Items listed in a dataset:
■ ■ ■ ■

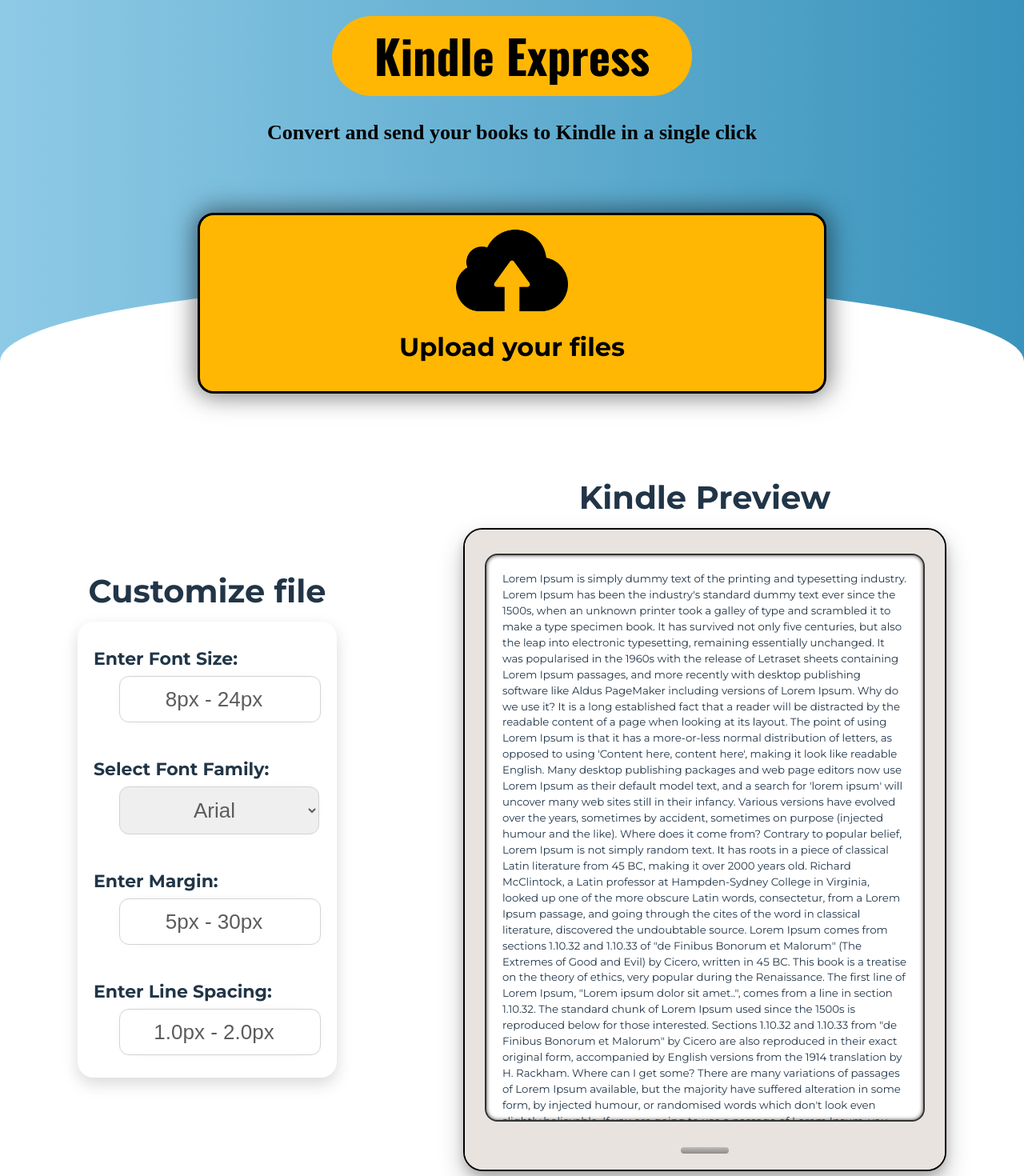
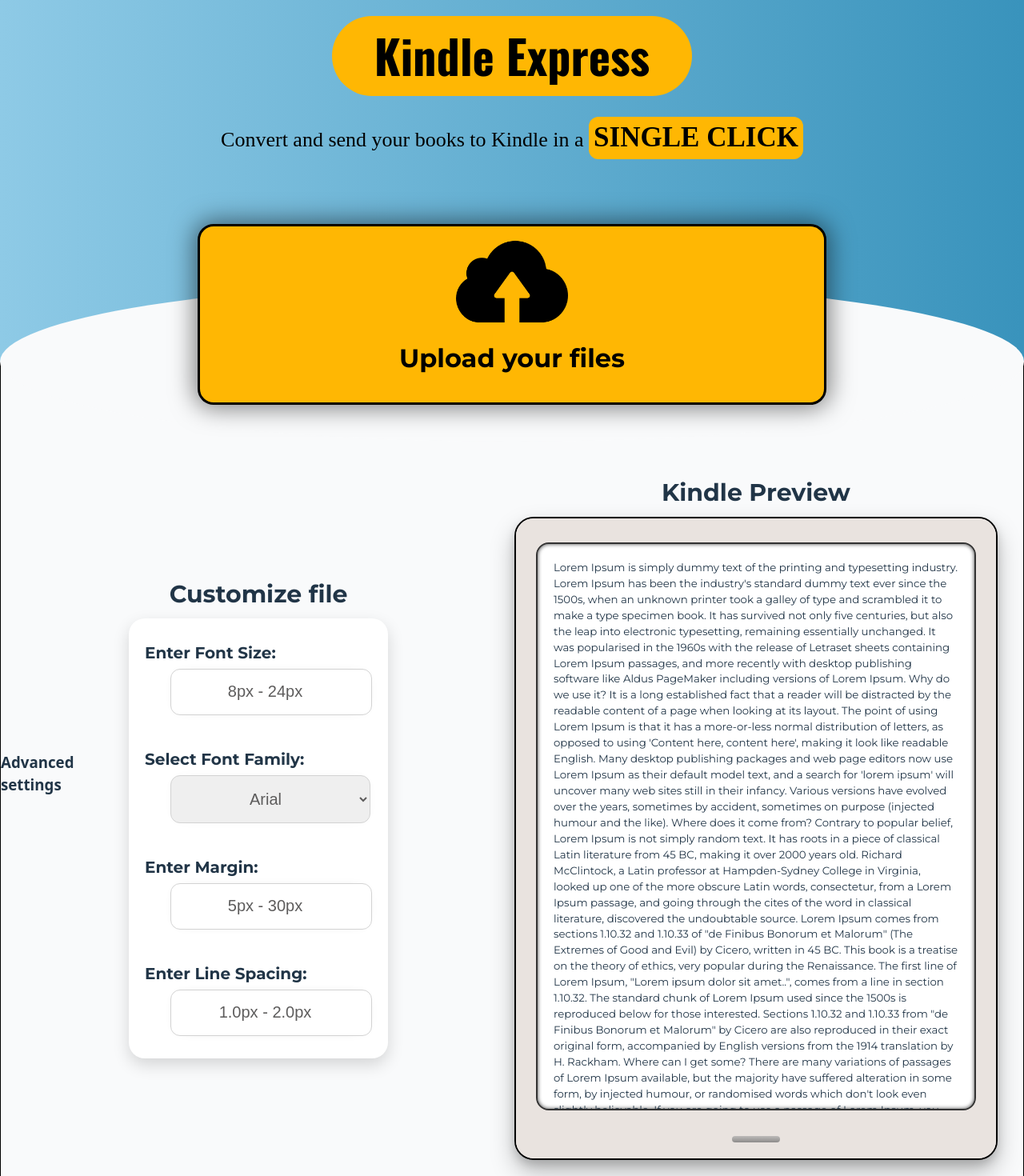
Before and after one commit to ElChimbo30/Kindle-Converter, a React (Vite) app: page / in a window 1280 px wide. Shown: the top 1470 px of the page at 80% size. Built offline with nearby package versions, Linux system fonts and the light colour scheme; a web font is replaced by a local one.

Commit message:
Header updates and others

```diff
--- a/src/App.css
+++ b/src/App.css
@@ -7,7 +7,11 @@
   width: 100vw;
   box-sizing: border-box;
   overflow-x: hidden;
+  background-color: #f9fafb;
 }
+
+/* HEADER */
+
 /* HEADER */
 
 #main__header {
@@ -19,25 +23,25 @@
   background-color: var(--secundary-color);
   height: 452px;
   position: relative;
-  z-index: -1;
+  z-index: 100; /* aseguramos que esté arriba de otros elementos */
   background: linear-gradient(270deg, #3993bc, var(--secundary-color));
+  pointer-events: auto; /* aseguramos que los hover funcionen */
 }
 
-#main__header::after {
+.header__oval {
   content: "";
   position: absolute;
-  bottom: -100px; /* mueve la curva hacia abajo */
+  bottom: -100px; /* mueve el óvalo hacia abajo */
   left: 0;
   width: 100vw;
-  height: 200px;
-  background-color: white; /* color del fondo de la página */
-  border-radius: 50%;
-  z-index: -1;
+  height: 200px; /* altura del óvalo */
+  background-color: #f9fafb; /* color deseado */
+  border-radius: 50%; /* mantiene forma de óvalo horizontal */
+  z-index: 100;
 }
 
 #header-description {
   font-size: 26px;
-  font-weight: bolder;
   font-family: "Faculty Glyphic";
   color: var(--text-color);
 }
@@ -58,6 +62,22 @@
   font-weight: 700;
 }
 
+/* Hover animación para el texto */
+#click__description {
+  display: inline-block;
+  font-size: 35px;
+  font-weight: bold; /* letra más gruesa */
+  transition: transform 0.3s ease; /* animación suave */
+  background-color: var(--main-color);
+  border-radius: 12px;
+  padding: 0px 6px;
+  cursor: pointer;
+}
+
+#click__description:hover {
+  transform: scale(1.02); /* se agranda al pasar el mouse */
+}
+
 /* Arrastrar Div */
 
 #archivoDiv {
@@ -65,7 +85,7 @@
   position: relative;
   justify-content: center;
   align-items: center;
-  z-index: 20;
+  z-index: 200;
   box-shadow: 0 0 30px 4px rgba(0, 0, 0, 0.5);
   background: transparent;
   display: flex;
@@ -94,6 +114,21 @@
   width: 140px;
 }
 
+/* Advanced settings wrapper */
+.advanced__wrapper {
+  display: flex;
+  align-items: center;
+  justify-content: center;
+  z-index: 200px;
+  width: auto;
+  box-shadow: 0px 8px 20px rgba(0, 0, 0, 0.15);
+  border: 1px solid black;
+  z-index: 400;
+}
+
+.settings__name {
+  z-index: 400;
+}
 /* Options card */
 
 #container {
@@ -116,7 +151,7 @@
   font-family: "Montserrat";
   margin-bottom: 8px;
   font-weight: bold;
-  font-size: 40px;
+  font-size: 30px;
   text-align: center;
   align-self: flex-start;
   width: 100%;
@@ -149,7 +184,7 @@
 }
 
 .options__text {
-  font-size: 22px;
+  font-size: 20px;
   font-family: Montserrat;
   font-weight: bold;
   margin-bottom: 5px;
@@ -165,60 +200,60 @@
   margin-bottom: 20px;
   color: #000;
   width: 100%;
-  font-size: 26px;
+  font-size: 20px;
   text-align: center;
   max-width: 250px;
   width: 226px;
   height: 32px;
   padding: 12px;
   border-radius: 12px;
-  border: 1.5px solid #d3d3d3;
+  border: 1px solid #d3d3d3;
   outline: none;
-  transition: all 0.3s cubic-bezier(0.19, 1, 0.22, 1);
+  transition: all 0.25s ease-in-out;
   box-shadow: 0px 0px 20px -18px;
 }
 .input__design:hover {
-  border: 2px solid #808080;
+  border: 1px solid #808080;
   box-shadow: 0px 0px 20px -17px;
 }
 
 .input__design:active {
-  transform: scale(0.95);
+  border: 1px solid #808080;
+  transform: scale(0.98);
 }
 
 .input__design:focus {
-  border: 2px solid #a99f9f;
+  border: 1px solid #a99f9f;
 }
 
 .select__design {
   margin-bottom: 20px;
-
   margin-left: 32px;
   color: #5d5c5c;
   width: 100%;
-  font-size: 26px;
+  font-size: 20px;
   text-align: center;
   max-width: 250px;
   height: 60px;
   padding: 12px;
   border-radius: 12px;
-  border: 1.5px solid #d3d3d3;
+  border: 1px solid #d3d3d3;
   outline: none;
-  transition: all 0.3s cubic-bezier(0.19, 1, 0.22, 1);
+  transition: all 0.3s ease-in-out;
   box-shadow: 0px 0px 20px -18px;
 }
 .select__design:hover {
-  border: 2px solid #808080;
+  border: 1px solid #808080;
   box-shadow: 0px 0px 20px -17px;
 }
 
 .select__design:active {
-  transform: scale(0.95);
+  border: 1px solid #808080;
+  transform: scale(0.98);
 }
 
 .select__design:focus {
   color: #000;
-  border: 2px solid #a99f9f;
 }
 
 /* Centering kindle prewiew */
--- a/src/App.jsx
+++ b/src/App.jsx
@@ -6,35 +6,38 @@
     <>
       <header id="main__header">
         <div>
-          <h1 class="main__title" id="main__title">
+          <h1 className="main__title" id="main__title">
             Kindle Express
           </h1>
         </div>
-        <p class="header-description" id="header-description">
-          Convert and send your books to Kindle in a single click{" "}
+        <p className="header-description" id="header-description">
+          Convert and send your books to Kindle in a{" "}
+          <div id="click__description">SINGLE CLICK</div>{" "}
         </p>
 
         <div id="archivoDiv">
-          <img src="Images/cloud-computing.png" id="img-archivo"></img>{" "}
-          <p id="text-archivo">Upload your files</p>{" "}
+          <img src="Images/cloud-computing.png" id="img-archivo" alt="cloud" />
+          <p id="text-archivo">Upload your files</p>
         </div>
+        <div className="header__oval"></div>
       </header>
-
+      <div className="advanced__wrapper">
+        <h3 className="settings__name">Advanced settings</h3>
         <div id="container">
           {/* Main section */}
           <div id="left__column">
-          <h3 class="custom__title">Customize file</h3>
+            <h4 className="custom__title">Customize file</h4>
             <div id="inputs__wrapper">
               {/* Optciones left wrapper */}
               <div id="format__design">
                 {/* Font Size */}
                 <div id="fontsize__container">
                   <label
-                  for="fontSize"
+                    htmlFor="fontSize"
                     id="labels__font-size"
-                  class="label__design"
+                    className="label__design"
                   >
-                  <p class="options__text" id="font-size__text">
+                    <p className="options__text" id="font-size__text">
                       Enter Font Size:{" "}
                     </p>
                   </label>
@@ -43,7 +46,7 @@
                     id="fontSize__input"
                     name="fontSize__input"
                     min="8"
-                  class="input__design"
+                    className="input__design"
                     max="24"
                     placeholder="8px - 24px"
                   />
@@ -51,13 +54,17 @@
                 {/* Font Family */}
                 <div id="fontfamily__container">
                   <label
-                  for="fontFamily"
+                    htmlFor="fontFamily"
                     id="labels__font-family"
-                  class="label__design"
+                    className="label__design"
                   >
-                  <p class="options__text">Select Font Family: </p>
+                    <p className="options__text">Select Font Family: </p>
                   </label>
-                <select id="fontSize" class="select__design" name="fontSize">
+                  <select
+                    id="fontSize"
+                    className="select__design"
+                    name="fontSize"
+                  >
                     <option value="Arial">Arial</option>
                     <option value="Georgia">Georgia</option>
                     <option value="Times New Roman">Times New Roman</option>
@@ -66,12 +73,16 @@
                 </div>
                 {/* Margin */}
                 <div id="margin__container">
-                <label for="margin" id="labels__margin" class="label__design">
-                  <p class="options__text">Enter Margin: </p>
+                  <label
+                    htmlFor="margin"
+                    id="labels__margin"
+                    className="label__design"
+                  >
+                    <p className="options__text">Enter Margin: </p>
                   </label>
                   <input
                     type="number"
-                  class="input__design"
+                    className="input__design"
                     id="margin"
                     name="margin"
                     min="5"
@@ -82,15 +93,15 @@
                 {/* Interlineado */}
                 <div id="spacing__container">
                   <label
-                  for="line__spacing"
+                    htmlFor="line__spacing"
                     id="labels__line-spacing"
-                  class="label__design"
+                    className="label__design"
                   >
-                  <p class="options__text">Enter Line Spacing: </p>
+                    <p className="options__text">Enter Line Spacing: </p>
                   </label>
                   <input
                     type="number"
-                  class="input__design"
+                    className="input__design"
                     id="spacing"
                     name="spacing"
                     min="1.0"
@@ -104,60 +115,63 @@
           </div>
 
           {/*Contenido derecho*/}
-        <div class="right__column">
-          <h3 class="custom__title">Kindle Preview</h3>
-          <div id="kindle__preview" class="center__design ">
+          <div className="right__column">
+            <h4 className="custom__title">Kindle Preview</h4>
+            <div id="kindle__preview" className="center__design">
               <div id="kindle__border">
                 <div id="kindle__inter">
-                Lorem Ipsum is simply dummy text of the printing and typesetting
-                industry. Lorem Ipsum has been the industry's standard dummy
-                text ever since the 1500s, when an unknown printer took a galley
-                of type and scrambled it to make a type specimen book. It has
-                survived not only five centuries, but also the leap into
-                electronic typesetting, remaining essentially unchanged. It was
-                popularised in the 1960s with the release of Letraset sheets
-                containing Lorem Ipsum passages, and more recently with desktop
-                publishing software like Aldus PageMaker including versions of
-                Lorem Ipsum. Why do we use it? It is a long established fact
-                that a reader will be distracted by the readable content of a
-                page when looking at its layout. The point of using Lorem Ipsum
-                is that it has a more-or-less normal distribution of letters, as
-                opposed to using 'Content here, content here', making it look
-                like readable English. Many desktop publishing packages and web
+                  Lorem Ipsum is simply dummy text of the printing and
+                  typesetting industry. Lorem Ipsum has been the industry's
+                  standard dummy text ever since the 1500s, when an unknown
+                  printer took a galley of type and scrambled it to make a type
+                  specimen book. It has survived not only five centuries, but
+                  also the leap into electronic typesetting, remaining
+                  essentially unchanged. It was popularised in the 1960s with
+                  the release of Letraset sheets containing Lorem Ipsum
+                  passages, and more recently with desktop publishing software
+                  like Aldus PageMaker including versions of Lorem Ipsum. Why do
+                  we use it? It is a long established fact that a reader will be
+                  distracted by the readable content of a page when looking at
+                  its layout. The point of using Lorem Ipsum is that it has a
+                  more-or-less normal distribution of letters, as opposed to
+                  using 'Content here, content here', making it look like
+                  readable English. Many desktop publishing packages and web
                   page editors now use Lorem Ipsum as their default model text,
-                and a search for 'lorem ipsum' will uncover many web sites still
-                in their infancy. Various versions have evolved over the years,
-                sometimes by accident, sometimes on purpose (injected humour and
-                the like). Where does it come from? Contrary to popular belief,
-                Lorem Ipsum is not simply random text. It has roots in a piece
-                of classical Latin literature from 45 BC, making it over 2000
-                years old. Richard McClintock, a Latin professor at
-                Hampden-Sydney College in Virginia, looked up one of the more
-                obscure Latin words, consectetur, from a Lorem Ipsum passage,
-                and going through the cites of the word in classical literature,
-                discovered the undoubtable source. Lorem Ipsum comes from
-                sections 1.10.32 and 1.10.33 of "de Finibus Bonorum et Malorum"
-                (The Extremes of Good and Evil) by Cicero, written in 45 BC.
-                This book is a treatise on the theory of ethics, very popular
-                during the Renaissance. The first line of Lorem Ipsum, "Lorem
-                ipsum dolor sit amet..", comes from a line in section 1.10.32.
-                The standard chunk of Lorem Ipsum used since the 1500s is
-                reproduced below for those interested. Sections 1.10.32 and
-                1.10.33 from "de Finibus Bonorum et Malorum" by Cicero are also
-                reproduced in their exact original form, accompanied by English
-                versions from the 1914 translation by H. Rackham. Where can I
-                get some? There are many variations of passages of Lorem Ipsum
-                available, but the majority have suffered alteration in some
-                form, by injected humour, or randomised words which don't look
-                even slightly believable. If you are going to use a passage of
-                Lorem Ipsum, you need to be sure there isn't anything
-                embarrassing hidden in the middle of text. All the Lorem Ipsum
-                generators on the Internet tend to repeat predefined chunks as
-                necessary, making this the first true generator on the Internet.
-                It uses a dictionary of over 200 Latin words, combined with a
-                handful of model sentence structures, to generate Lorem Ipsum
-                which looks reasonable. The generated Lorem Ipsum is therefore
-                always free from repetiti
+                  and a search for 'lorem ipsum' will uncover many web sites
+                  still in their infancy. Various versions have evolved over the
+                  years, sometimes by accident, sometimes on purpose (injected
+                  humour and the like). Where does it come from? Contrary to
+                  popular belief, Lorem Ipsum is not simply random text. It has
+                  roots in a piece of classical Latin literature from 45 BC,
+                  making it over 2000 years old. Richard McClintock, a Latin
+                  professor at Hampden-Sydney College in Virginia, looked up one
+                  of the more obscure Latin words, consectetur, from a Lorem
+                  Ipsum passage, and going through the cites of the word in
+                  classical literature, discovered the undoubtable source. Lorem
+                  Ipsum comes from sections 1.10.32 and 1.10.33 of "de Finibus
+                  Bonorum et Malorum" (The Extremes of Good and Evil) by Cicero,
+                  written in 45 BC. This book is a treatise on the theory of
+                  ethics, very popular during the Renaissance. The first line of
+                  Lorem Ipsum, "Lorem ipsum dolor sit amet..", comes from a line
+                  in section 1.10.32. The standard chunk of Lorem Ipsum used
+                  since the 1500s is reproduced below for those interested.
+                  Sections 1.10.32 and 1.10.33 from "de Finibus Bonorum et
+                  Malorum" by Cicero are also reproduced in their exact original
+                  form, accompanied by English versions from the 1914
+                  translation by H. Rackham. Where can I get some? There are
+                  many variations of passages of Lorem Ipsum available, but the
+                  majority have suffered alteration in some form, by injected
+                  humour, or randomised words which don't look even slightly
+                  believable. If you are going to use a passage of Lorem Ipsum,
+                  you need to be sure there isn't anything embarrassing hidden
+                  in the middle of text. All the Lorem Ipsum generators on the
+                  Internet tend to repeat predefined chunks as necessary, making
+                  this the first true generator on the Internet. It uses a
+                  dictionary of over 200 Latin words, combined with a handful of
+                  model sentence structures, to generate Lorem Ipsum which looks
+                  reasonable. The generated Lorem Ipsum is therefore always free
+                  from repetiti.
+                </div>
               </div>
             </div>
           </div>
```
Lines whose indentation alone changed are shown as unchanged.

■ ■ ■ ■

What you have to do: Provide an exact copy of only the lines from the beginning of the entries through the line containing "Header updates and others", both ends included, with no pictures.

Finished task:
Before and after one commit to ElChimbo30/Kindle-Converter, a React (Vite) app: page / in a window 1280 px wide. Shown: the top 1470 px of the page at 80% size. Built offline with nearby package versions, Linux system fonts and the light colour scheme; a web font is replaced by a local one.

Commit message:
Header updates and others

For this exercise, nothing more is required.